* [Your task]
Identify each line below containing the string "products" and copy it.

= Beginning of Section =

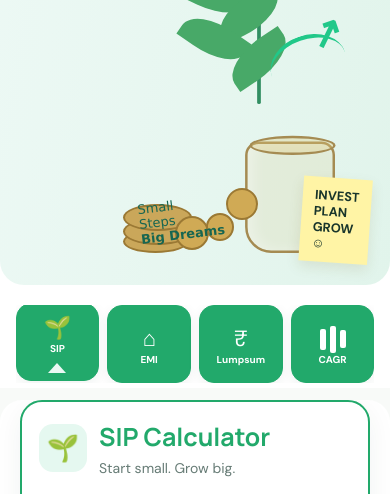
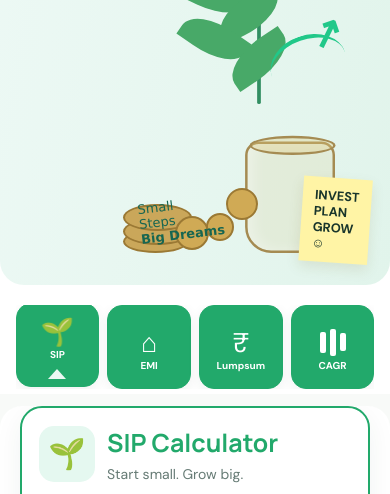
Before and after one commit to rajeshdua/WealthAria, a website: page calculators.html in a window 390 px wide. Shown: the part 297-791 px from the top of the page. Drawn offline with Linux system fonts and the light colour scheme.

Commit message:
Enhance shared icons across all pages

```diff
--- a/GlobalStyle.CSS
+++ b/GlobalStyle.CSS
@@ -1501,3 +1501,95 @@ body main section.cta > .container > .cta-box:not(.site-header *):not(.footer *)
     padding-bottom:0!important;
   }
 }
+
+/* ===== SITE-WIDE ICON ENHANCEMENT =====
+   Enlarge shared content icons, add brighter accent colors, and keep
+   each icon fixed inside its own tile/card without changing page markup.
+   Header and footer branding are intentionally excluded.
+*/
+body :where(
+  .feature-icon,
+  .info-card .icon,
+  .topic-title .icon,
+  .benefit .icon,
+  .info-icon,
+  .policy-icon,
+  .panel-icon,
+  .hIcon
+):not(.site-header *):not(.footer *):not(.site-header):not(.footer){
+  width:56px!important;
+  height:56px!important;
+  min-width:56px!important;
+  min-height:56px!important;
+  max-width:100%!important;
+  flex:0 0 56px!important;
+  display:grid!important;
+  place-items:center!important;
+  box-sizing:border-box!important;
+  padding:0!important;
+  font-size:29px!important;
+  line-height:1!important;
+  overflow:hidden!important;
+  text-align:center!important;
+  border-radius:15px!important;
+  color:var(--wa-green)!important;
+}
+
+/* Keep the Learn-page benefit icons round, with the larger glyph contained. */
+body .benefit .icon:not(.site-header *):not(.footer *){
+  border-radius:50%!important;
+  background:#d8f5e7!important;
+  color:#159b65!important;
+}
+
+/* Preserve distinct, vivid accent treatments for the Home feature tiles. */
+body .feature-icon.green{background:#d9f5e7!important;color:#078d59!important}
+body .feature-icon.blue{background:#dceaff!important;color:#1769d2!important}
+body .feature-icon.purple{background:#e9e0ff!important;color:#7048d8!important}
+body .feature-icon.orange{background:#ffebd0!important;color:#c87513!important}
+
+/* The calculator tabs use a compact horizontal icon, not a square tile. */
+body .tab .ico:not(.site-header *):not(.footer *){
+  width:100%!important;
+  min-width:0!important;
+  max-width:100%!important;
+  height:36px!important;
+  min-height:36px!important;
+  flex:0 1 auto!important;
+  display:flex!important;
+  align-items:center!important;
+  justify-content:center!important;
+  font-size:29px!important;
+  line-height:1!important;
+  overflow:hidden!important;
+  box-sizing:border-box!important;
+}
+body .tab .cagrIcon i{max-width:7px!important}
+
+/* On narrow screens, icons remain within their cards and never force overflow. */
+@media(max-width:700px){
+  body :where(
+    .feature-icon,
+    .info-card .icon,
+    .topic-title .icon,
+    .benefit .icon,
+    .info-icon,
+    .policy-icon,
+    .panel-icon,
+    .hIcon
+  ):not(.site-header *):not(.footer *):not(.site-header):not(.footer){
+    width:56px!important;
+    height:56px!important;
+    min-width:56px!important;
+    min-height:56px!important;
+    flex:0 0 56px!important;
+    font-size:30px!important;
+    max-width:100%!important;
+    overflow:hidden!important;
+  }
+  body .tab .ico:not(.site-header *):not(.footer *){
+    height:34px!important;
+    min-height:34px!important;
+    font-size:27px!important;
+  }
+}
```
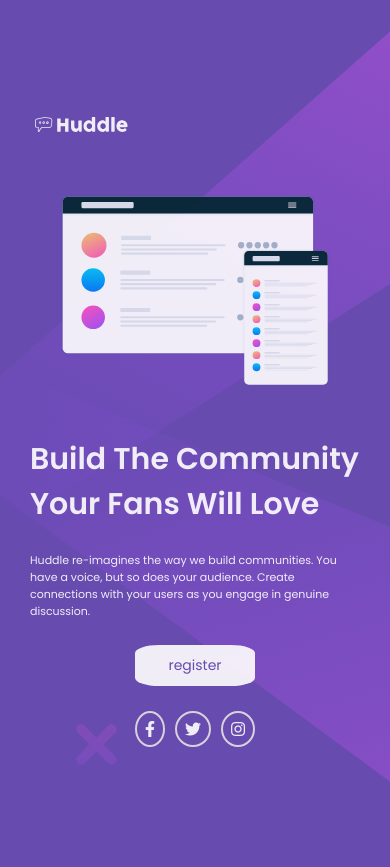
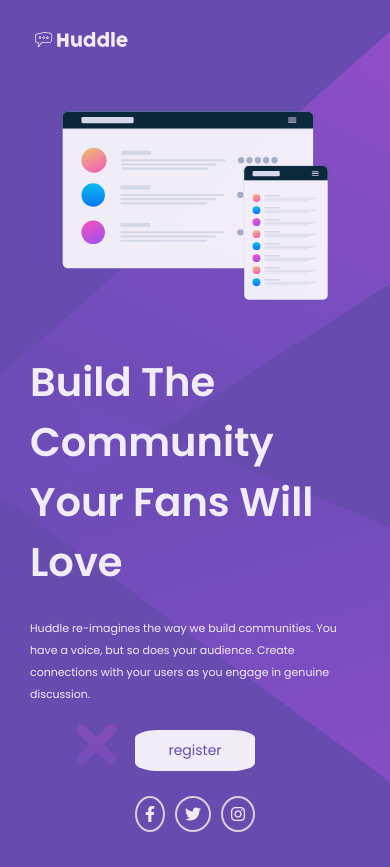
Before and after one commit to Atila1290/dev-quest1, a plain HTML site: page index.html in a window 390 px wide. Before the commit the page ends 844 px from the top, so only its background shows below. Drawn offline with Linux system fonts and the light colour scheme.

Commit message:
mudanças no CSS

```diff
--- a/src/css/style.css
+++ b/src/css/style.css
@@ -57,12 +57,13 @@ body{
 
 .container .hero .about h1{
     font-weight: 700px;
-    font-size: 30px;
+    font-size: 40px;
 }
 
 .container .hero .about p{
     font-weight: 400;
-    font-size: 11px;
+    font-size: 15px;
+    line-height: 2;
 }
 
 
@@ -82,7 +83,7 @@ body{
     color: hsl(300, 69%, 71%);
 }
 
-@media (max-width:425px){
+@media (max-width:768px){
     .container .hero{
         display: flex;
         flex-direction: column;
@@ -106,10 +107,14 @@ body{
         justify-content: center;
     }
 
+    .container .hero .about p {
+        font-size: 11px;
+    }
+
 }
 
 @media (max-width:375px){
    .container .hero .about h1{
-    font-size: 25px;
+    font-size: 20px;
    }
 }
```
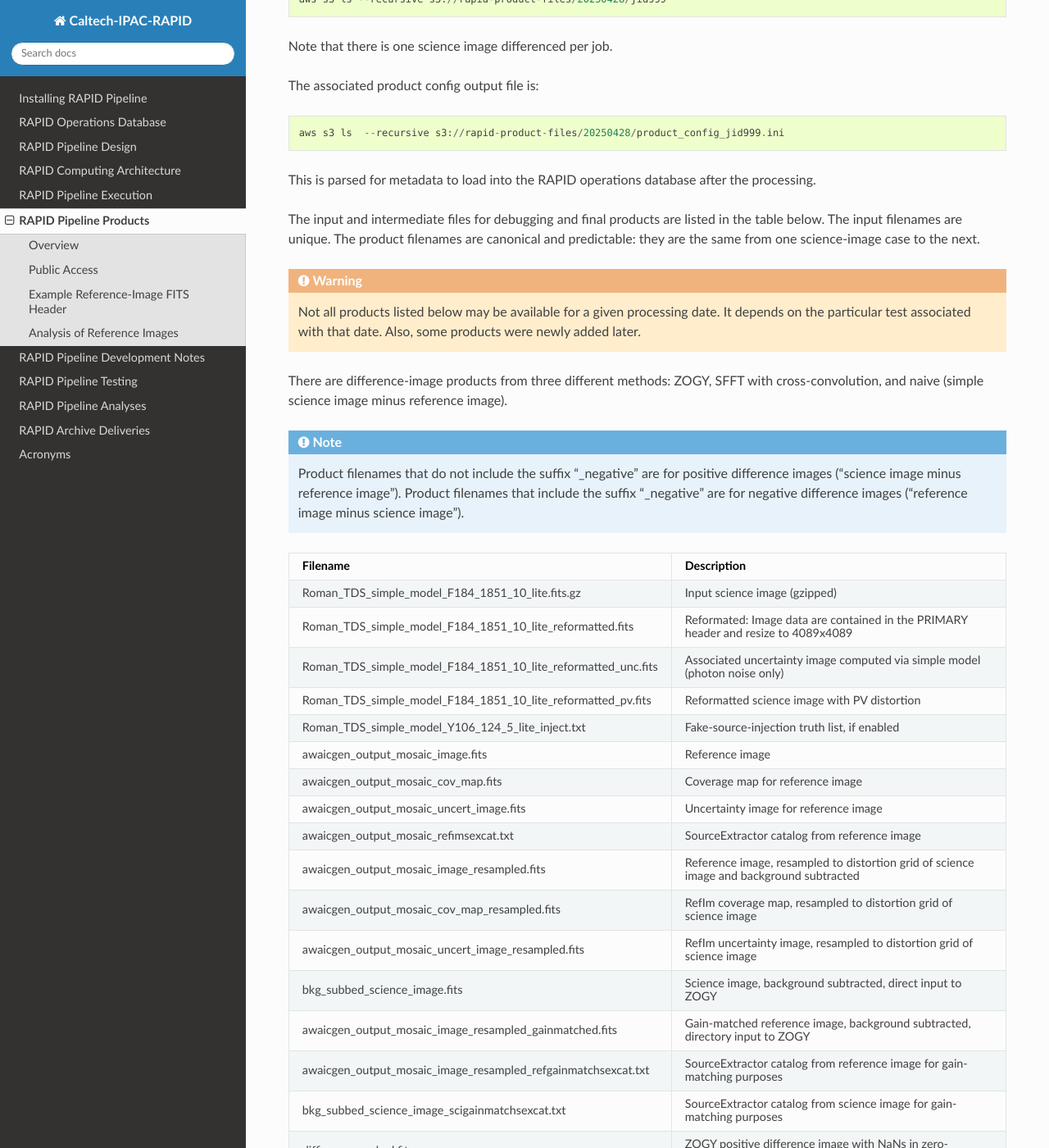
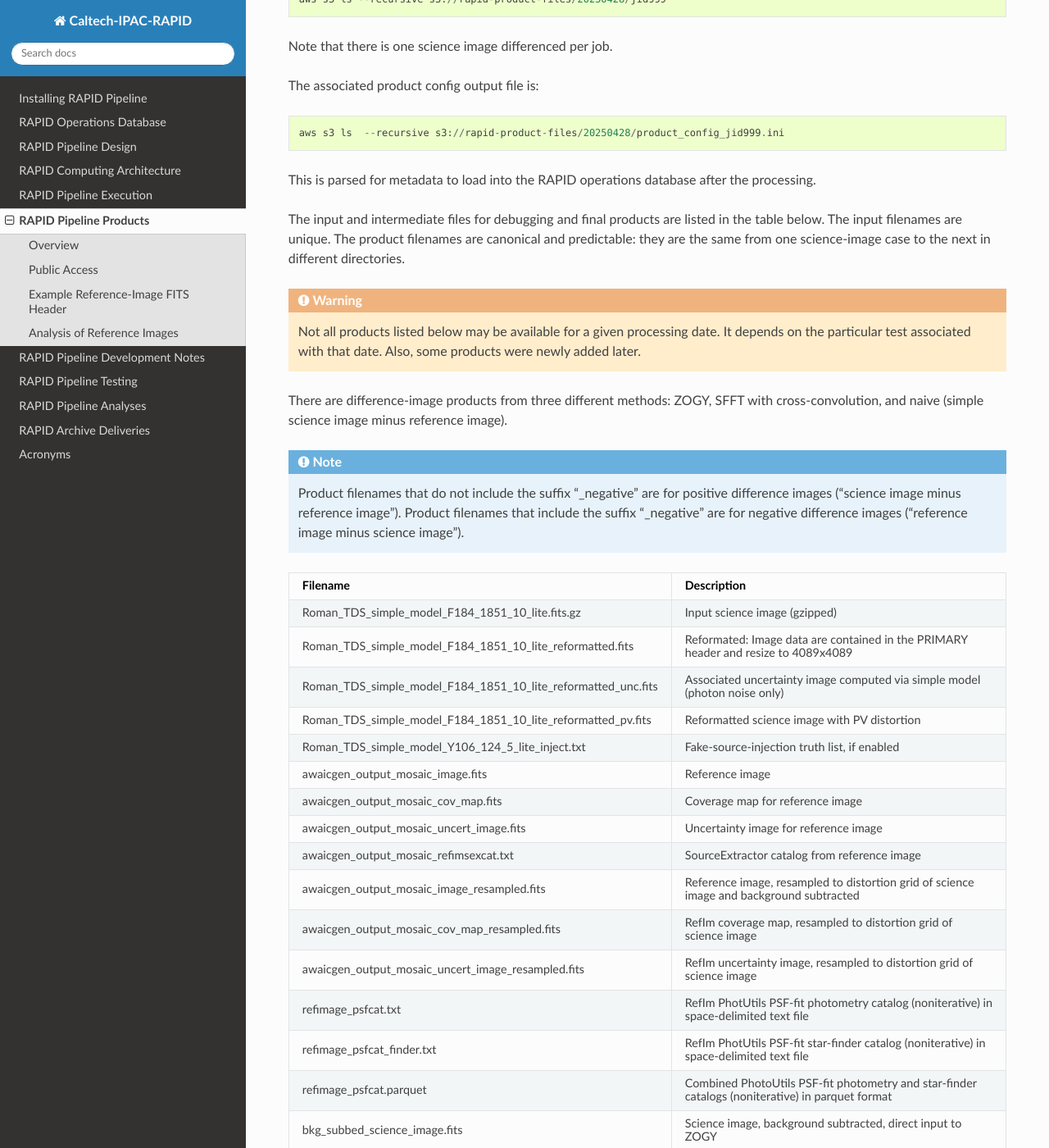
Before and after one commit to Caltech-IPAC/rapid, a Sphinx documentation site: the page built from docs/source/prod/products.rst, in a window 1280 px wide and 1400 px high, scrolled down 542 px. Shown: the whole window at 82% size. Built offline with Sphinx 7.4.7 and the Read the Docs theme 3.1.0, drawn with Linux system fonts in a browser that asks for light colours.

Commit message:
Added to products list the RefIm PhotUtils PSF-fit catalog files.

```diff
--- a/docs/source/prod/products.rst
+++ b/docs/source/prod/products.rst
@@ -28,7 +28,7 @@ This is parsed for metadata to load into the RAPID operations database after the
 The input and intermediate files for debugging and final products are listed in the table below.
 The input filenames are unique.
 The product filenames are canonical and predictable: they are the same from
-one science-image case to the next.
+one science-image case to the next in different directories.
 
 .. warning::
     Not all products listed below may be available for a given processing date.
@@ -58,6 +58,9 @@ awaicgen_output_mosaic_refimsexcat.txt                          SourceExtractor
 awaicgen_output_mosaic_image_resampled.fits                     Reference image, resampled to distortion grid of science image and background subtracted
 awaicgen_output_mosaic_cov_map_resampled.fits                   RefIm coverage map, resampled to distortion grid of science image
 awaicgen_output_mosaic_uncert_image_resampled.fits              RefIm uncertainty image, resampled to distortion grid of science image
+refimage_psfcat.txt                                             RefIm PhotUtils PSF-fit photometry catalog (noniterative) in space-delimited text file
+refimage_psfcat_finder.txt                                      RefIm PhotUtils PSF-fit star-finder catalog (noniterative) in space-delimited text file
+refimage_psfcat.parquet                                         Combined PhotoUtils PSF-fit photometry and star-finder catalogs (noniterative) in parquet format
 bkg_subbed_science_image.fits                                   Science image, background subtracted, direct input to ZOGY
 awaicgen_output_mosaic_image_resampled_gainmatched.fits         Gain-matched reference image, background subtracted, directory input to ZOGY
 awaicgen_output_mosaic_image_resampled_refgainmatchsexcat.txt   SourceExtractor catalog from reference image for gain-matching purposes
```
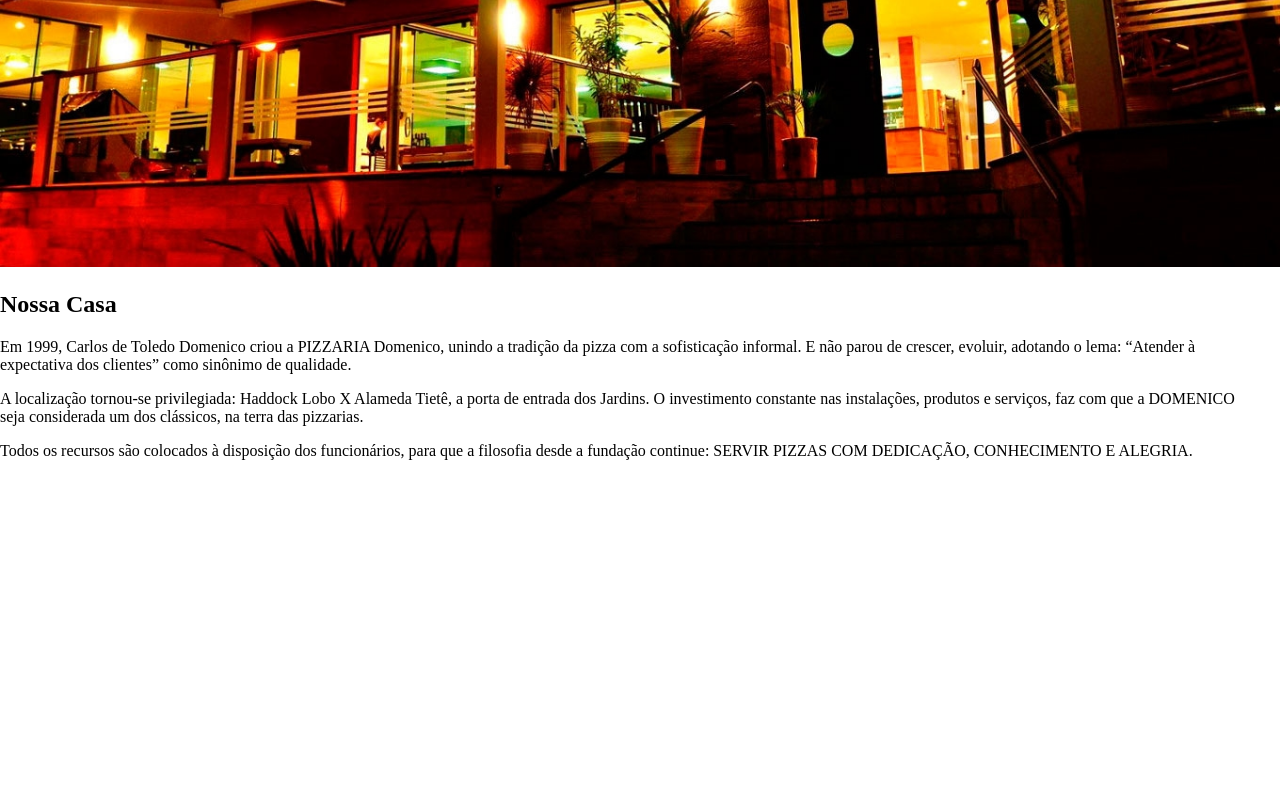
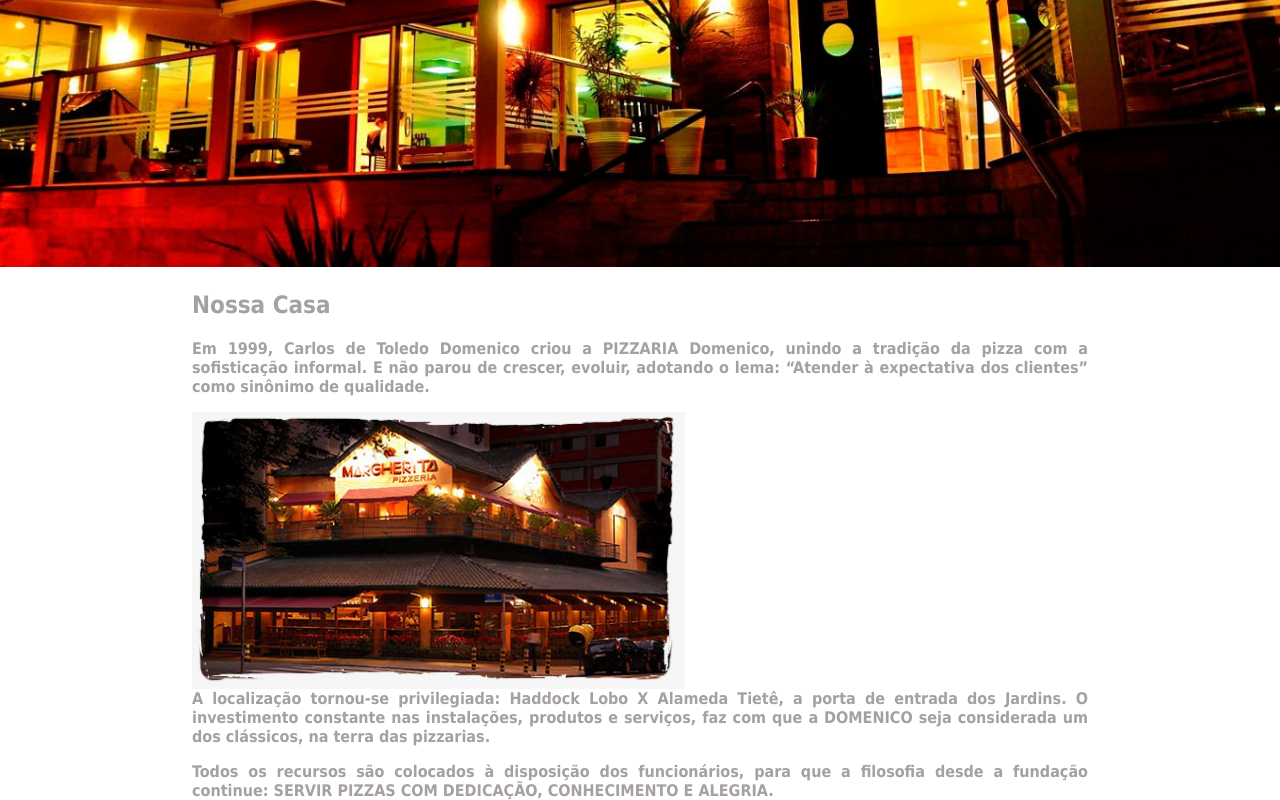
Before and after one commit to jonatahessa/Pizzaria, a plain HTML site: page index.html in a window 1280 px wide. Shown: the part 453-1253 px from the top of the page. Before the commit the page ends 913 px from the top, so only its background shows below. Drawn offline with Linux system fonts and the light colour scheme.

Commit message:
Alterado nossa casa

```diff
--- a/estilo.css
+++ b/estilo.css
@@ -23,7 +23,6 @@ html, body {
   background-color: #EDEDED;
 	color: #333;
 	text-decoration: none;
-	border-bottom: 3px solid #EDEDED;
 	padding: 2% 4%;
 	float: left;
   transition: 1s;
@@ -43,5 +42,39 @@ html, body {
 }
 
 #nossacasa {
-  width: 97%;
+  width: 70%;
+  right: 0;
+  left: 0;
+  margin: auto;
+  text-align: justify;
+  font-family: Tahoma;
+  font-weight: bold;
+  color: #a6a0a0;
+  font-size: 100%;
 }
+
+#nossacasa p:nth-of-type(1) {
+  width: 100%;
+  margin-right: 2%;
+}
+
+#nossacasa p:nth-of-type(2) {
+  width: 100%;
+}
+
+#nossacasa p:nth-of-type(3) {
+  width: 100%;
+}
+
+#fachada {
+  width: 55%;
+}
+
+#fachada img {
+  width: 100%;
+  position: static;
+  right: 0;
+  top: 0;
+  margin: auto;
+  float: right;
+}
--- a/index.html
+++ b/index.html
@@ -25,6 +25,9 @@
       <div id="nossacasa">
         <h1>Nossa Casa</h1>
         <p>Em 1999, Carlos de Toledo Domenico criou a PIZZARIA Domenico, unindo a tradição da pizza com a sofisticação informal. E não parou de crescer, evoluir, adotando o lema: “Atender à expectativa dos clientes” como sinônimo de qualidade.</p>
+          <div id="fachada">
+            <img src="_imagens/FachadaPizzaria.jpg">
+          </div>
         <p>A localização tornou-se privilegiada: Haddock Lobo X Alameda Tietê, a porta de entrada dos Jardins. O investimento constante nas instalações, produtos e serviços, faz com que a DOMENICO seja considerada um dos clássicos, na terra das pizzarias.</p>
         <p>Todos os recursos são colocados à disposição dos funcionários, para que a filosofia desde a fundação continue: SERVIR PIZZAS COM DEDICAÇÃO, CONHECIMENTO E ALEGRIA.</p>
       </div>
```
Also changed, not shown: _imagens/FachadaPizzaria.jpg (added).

= End of Section =

* [Output for this exercise]
Before and after one commit to Caltech-IPAC/rapid, a Sphinx documentation site: the page built from docs/source/prod/products.rst, in a window 1280 px wide and 1400 px high, scrolled down 542 px. Shown: the whole window at 82% size. Built offline with Sphinx 7.4.7 and the Read the Docs theme 3.1.0, drawn with Linux system fonts in a browser that asks for light colours.
Added to products list the RefIm PhotUtils PSF-fit catalog files.
--- a/docs/source/prod/products.rst
+++ b/docs/source/prod/products.rst
 The input and intermediate files for debugging and final products are listed in the table below.
     Not all products listed below may be available for a given processing date.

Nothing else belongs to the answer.